# EXERCISE AIM:
Wherever a line of the data contains "movies", copy that line.

# ENTRIES SHOWN:
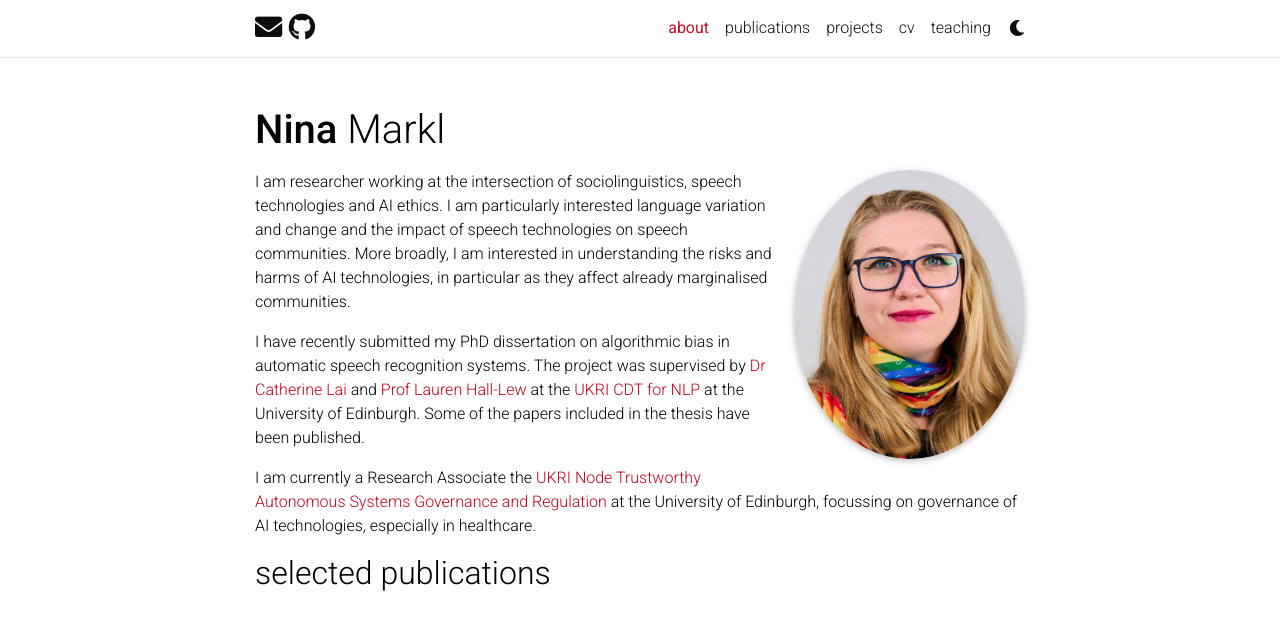
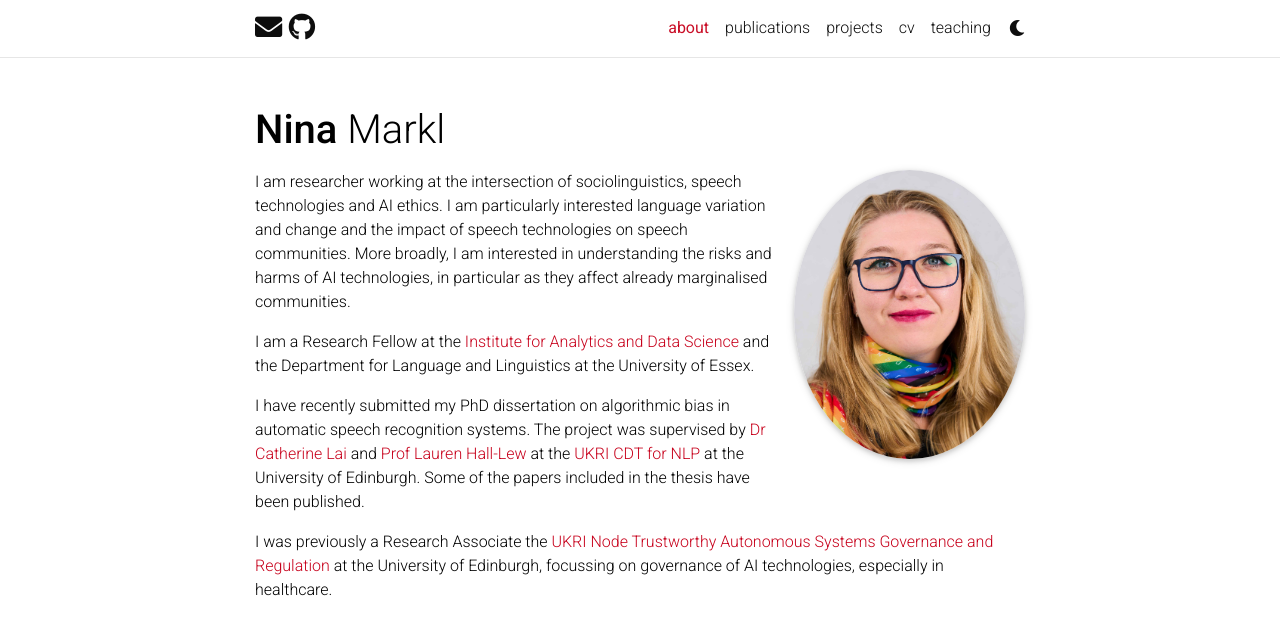
Before and after one commit to ninamarkl/ninamarkl.github.io, a Jekyll site: the page built from _pages/about.md, in a window 1280 px wide and 954 px high, cut to the strip 0-620 px from the top of the window. Built offline with Jekyll 4.4.1, drawn with Linux system fonts in a browser that asks for light colours; full-size pictures stand in for the smaller copies a plugin makes; comment, search, counter and statistics services are not loaded; a style sheet for code colours, icons or effects is not loaded.

Commit message:
Update about.md

```diff
--- a/_pages/about.md
+++ b/_pages/about.md
@@ -18,9 +18,11 @@ social: true  # includes social icons at the bottom of the page
 
 I am researcher working at the intersection of sociolinguistics, speech technologies and AI ethics. I am particularly interested language variation and change and the impact of speech technologies on speech communities. More broadly, I am interested in understanding the risks and harms of AI technologies, in particular as they affect already marginalised communities.
 
+I am a Research Fellow at the [Institute for Analytics and Data Science](https://www.essex.ac.uk/centres-and-institutes/institute-for-analytics-and-data-science) and the Department for Language and Linguistics at the University of Essex.
+
 I have recently submitted my PhD dissertation on algorithmic bias in automatic speech recognition systems. The project was supervised by [Dr Catherine Lai](https://homepages.inf.ed.ac.uk/clai/) and [Prof Lauren Hall-Lew](https://www.laurenhall-lew.com/) at the [UKRI CDT for NLP](https://web.inf.ed.ac.uk/cdt/natural-language-processing) at the University of Edinburgh. Some of the papers included in the thesis have been published.
 
-I am currently a Research Associate the [UKRI Node Trustworthy Autonomous Systems Governance and Regulation](https://web.inf.ed.ac.uk/tas) at the University of Edinburgh, focussing on governance of AI technologies, especially in healthcare.
+I was previously a Research Associate the [UKRI Node Trustworthy Autonomous Systems Governance and Regulation](https://web.inf.ed.ac.uk/tas) at the University of Edinburgh, focussing on governance of AI technologies, especially in healthcare.
 
 <!--
 Write your biography here. Tell the world about yourself. Link to your favorite [subreddit](http://reddit.com). You can put a picture in, too. The code is already in, just name your picture `prof_pic.jpg` and put it in the `img/` folder.test
```
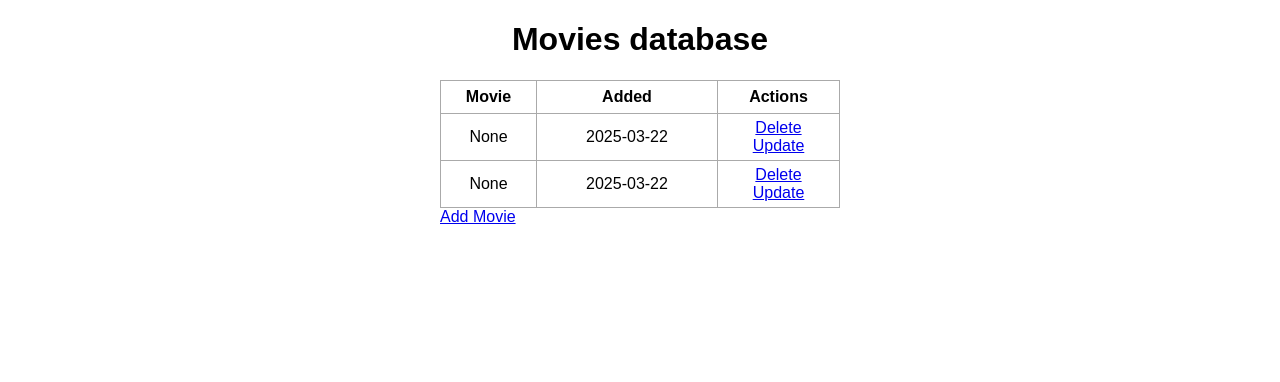
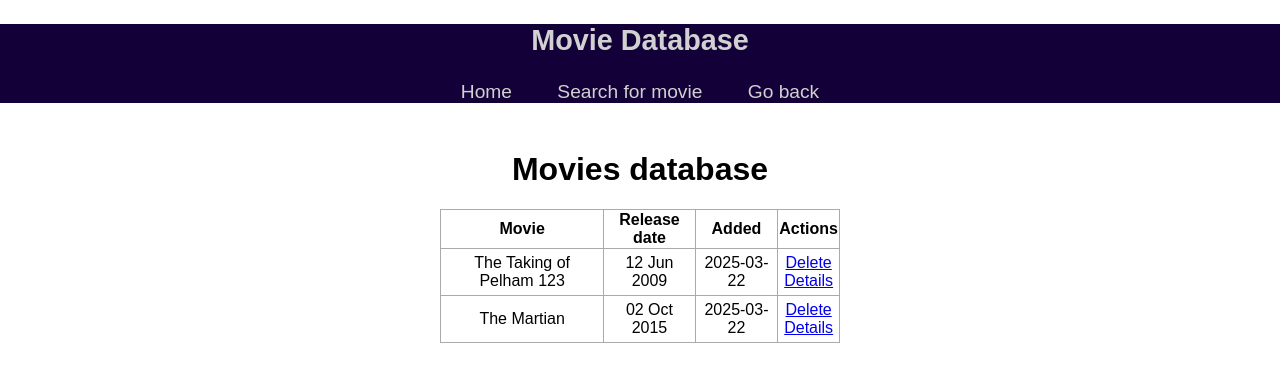
Before and after one commit to pMaciek1/MovieDB, a Flask app: page / in a window 1280 px wide. Shown: the top 382 px of the page. Run offline with Flask 3, Linux system fonts and the light colour scheme; data comes from the database, SQL or seed files in the repository; both versions use the stored data as it was after the commit.

Commit message:
Added details for movie

```diff
--- /dev/null
+++ b/api.py
@@ -0,0 +1 @@
+apikey = '59756392'
--- a/app.py
+++ b/app.py
@@ -11,16 +11,21 @@
 
 class Movie(db.Model):
     id = db.Column(db.Integer, primary_key=True)
-    content = db.Column(db.String(200), nullable=False)
+    title = db.Column(db.String(200), nullable=False)
+    release = db.Column(db.String(15))
+    imdbid = db.Column(db.String(10), nullable=False)
     date_created = db.Column(db.DateTime, default=datetime.utcnow)
 
     def __repr__(self):
         return '<Movie %r>' % self.id
 
+with app.app_context():
+    db.create_all()
+
 @app.route('/', methods=['POST', 'GET'])
 def index():
     movies = Movie.query.order_by(Movie.date_created).all()
-    return render_template('index.html', movies=movies)
+    return render_template('index.html', movies=movies, previous=request.referrer)
 
 @app.route('/delete/<int:id>')
 def delete(id):
@@ -33,17 +38,17 @@
         return 'Error, movie not deleted'
 
 @app.route('/update/<int:id>', methods=['POST', 'GET'])
-def update(id):
+def update(id): #to be used later
     movie = Movie.query.get_or_404(id)
     if request.method == 'POST':
-        movie.content = request.form['content']
+        movie.title = request.form['content']
         try:
             db.session.commit()
             return redirect('/')
         except:
             return 'Error, movie not updated'
     else:
-        return render_template('update.html', movie=movie)
+        return render_template('update.html', movie=movie, previous=request.referrer)
 
 @app.route('/add/', methods=['POST', 'GET'])
 def add():
@@ -63,13 +68,14 @@
     for movie in response_list.json()['Search']:
         movie_list.append(movie)
     #return movie_list
-    return render_template('search.html', movie_list=movie_list)
+    return render_template('search.html', movie_list=movie_list, previous=request.referrer)
 
 @app.route('/add/add/<string:imdbID>', methods=['POST', 'GET'])
 def add_movie(imdbID):
     response = requests.get(f'http://www.omdbapi.com/?i={imdbID}&apikey={apikey}')
     title = response.json()['Title']
-    movie = Movie(content=title)
+    release_date = response.json()['Released']
+    movie = Movie(title=title, imdbid=imdbID, release=release_date)
     try:
         db.session.add(movie)
         db.session.commit()
@@ -77,5 +83,11 @@
     except:
         return 'Error, movie no added'
 
+@app.route('/details/<string:imdbID>')
+def details(imdbID):
+    response = requests.get(f'http://www.omdbapi.com/?i={imdbID}&apikey={apikey}')
+    movie = response.json()
+    return render_template('details.html', movie=movie, previous=request.referrer)
+
 if __name__ == '__main__':
     app.run(debug=True)
--- a/static/css/main.css
+++ b/static/css/main.css
@@ -33,3 +33,27 @@
 #content {
     width: 70%;
 }
+
+.nav {
+  margin-bottom: 3rem;
+  font-size: 1.2rem;
+  width: 100%;
+  text-align: center;
+  background-color: #130038;
+  color: #d1d1d1;
+}
+
+.nav__link {
+  text-decoration: none;
+  color: #d1d1d1;
+}
+
+.nav__link:not(:last-of-type) {
+  margin-right: 2.5rem;
+
+}
+
+.nav__link--active,
+.nav__link:hover {
+  font-weight: bold;
+}
--- a/templates/base.html
+++ b/templates/base.html
@@ -8,6 +8,14 @@
     {% block head %}{% endblock %}
 </head>
 <body>
+    <header class="header">
+        <nav class="nav">
+            <h1 style="text-align:center">Movie Database</h1>
+            <a href="/" class="nav__link">Home</a>
+            <a href="/add/" class="nav__link">Search for movie</a>
+            <a href="{{ previous }}" class="nav__link">Go back</a>
+        </nav>
+    </header>
     {% block body %}{% endblock %}
 </body>
 </html>
--- a/templates/index.html
+++ b/templates/index.html
@@ -14,22 +14,25 @@
         <table>
             <tr>
                 <th>Movie</th>
+                <th>Release date</th>
                 <th>Added</th>
                 <th>Actions</th>
             </tr>
             {% for movie in movies %}
                 <tr>
-                    <td>{{ movie.content }}</td>
+                    <td>{{ movie.title }}</td>
+                    <td>{{ movie.release }}</td>
                     <td>{{ movie.date_created.date() }}</td>
                     <td>
                         <a href="/delete/{{movie.id}}">Delete</a>
                         <br>
-                        <a href="/update/{{movie.id}}">Update</a>
+                        <a href="/details/{{movie.imdbid}}">Details</a>
                     </td>
                 </tr>
             {% endfor %}
         </table>
     {% endif %}
-    <a href="/add/">Add Movie</a>
 </div>
+
+
 {% endblock %}
--- a/templates/search.html
+++ b/templates/search.html
@@ -19,12 +19,13 @@
             </tr>
             {% for movie in movie_list %}
                 <tr>
-                    <td><img src="{{ movie['Poster'] }}" width="100" height="150"></td>
+                    <td><img src="{{ movie['Poster'] }}" width="100" height="150" alt="No image"></td>
                     <td>{{ movie["Title"] }}</td>
                     <td>{{ movie["Year"] }}</td>
                     <td>{{ movie["Type"] }}</td>
                     <td>
                         <a href="/add/add/{{movie['imdbID']}}">Add movie</a>
+                        <a href="/details/{{movie['imdbID']}}">Details</a>
                     </td>
                 </tr>
             {% endfor %}
--- a/templates/update.html
+++ b/templates/update.html
@@ -9,7 +9,7 @@
 <div class="content">
     <h1 style="text-align: center">Update movie</h1>
     <form action="/update/{{movie.id}}" method="POST">
-        <input type="text" name="content" id="content" value="{{movie.content}}">
+        <input type="text" name="title" id="title" value="{{movie.title}}">
         <input type="submit" value="Update">
     </form>
 </div>
```
Also changed, not shown: templates/details.html (+48 -0 lines), instance/movies.db (added).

# EXERCISE SOLUTION:
     movies = Movie.query.order_by(Movie.date_created).all()
-    return render_template('index.html', movies=movies)
+    return render_template('index.html', movies=movies, previous=request.referrer)
             {% for movie in movies %}
Also changed, not shown: templates/details.html (+48 -0 lines), instance/movies.db (added).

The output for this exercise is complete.